*WHAT THE EXERCISE ASKS*. Line by line, please look for the word "README" in the following records, then copy each line you find it in.

*INFORMATION GIVEN*.
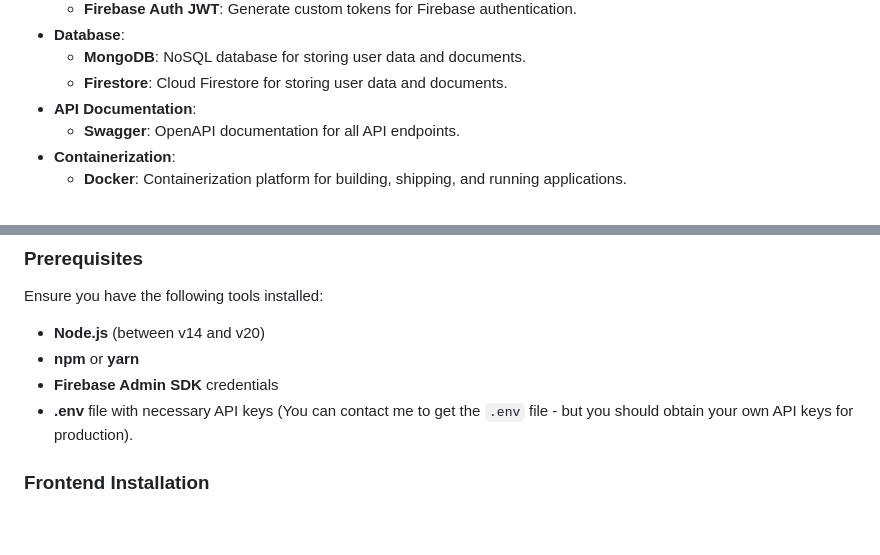
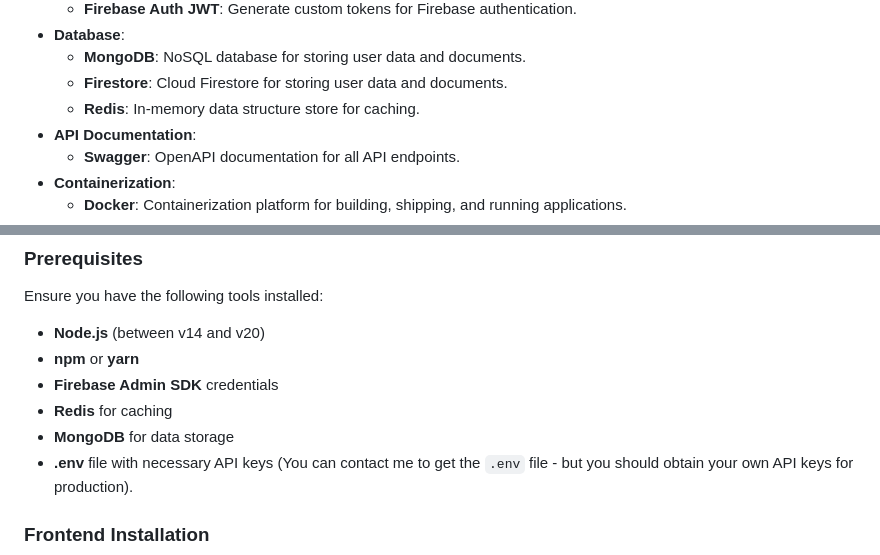
Before and after one commit to Derek-miranda/DocuThinker-AI, a Markdown page: README.md, 2 parts joined by grey strips. GitHub-like rendering; blank space fills up the shorter version.

Commit message:
Final: App Working & React FE Done

```diff
--- a/README.md
+++ b/README.md
@@ -100,6 +100,7 @@ It is currently deployed live on **Vercel** and **Render**. You can access the l
 - **Database**:
   - **MongoDB**: NoSQL database for storing user data and documents.
   - **Firestore**: Cloud Firestore for storing user data and documents.
+  - **Redis**: In-memory data structure store for caching.
 - **API Documentation**:
   - **Swagger**: OpenAPI documentation for all API endpoints.
 - **Containerization**:
@@ -292,6 +293,8 @@ Ensure you have the following tools installed:
 - **Node.js** (between v14 and v20)
 - **npm** or **yarn**
 - **Firebase Admin SDK** credentials
+- **Redis** for caching
+- **MongoDB** for data storage
 - **.env** file with necessary API keys (You can contact me to get the `.env` file - but you should obtain your own API keys for production).
 
 ### **Frontend Installation**
```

*TASK ANSWER*.
Before and after one commit to Derek-miranda/DocuThinker-AI, a Markdown page: README.md, 2 parts joined by grey strips. GitHub-like rendering; blank space fills up the shorter version.
--- a/README.md
+++ b/README.md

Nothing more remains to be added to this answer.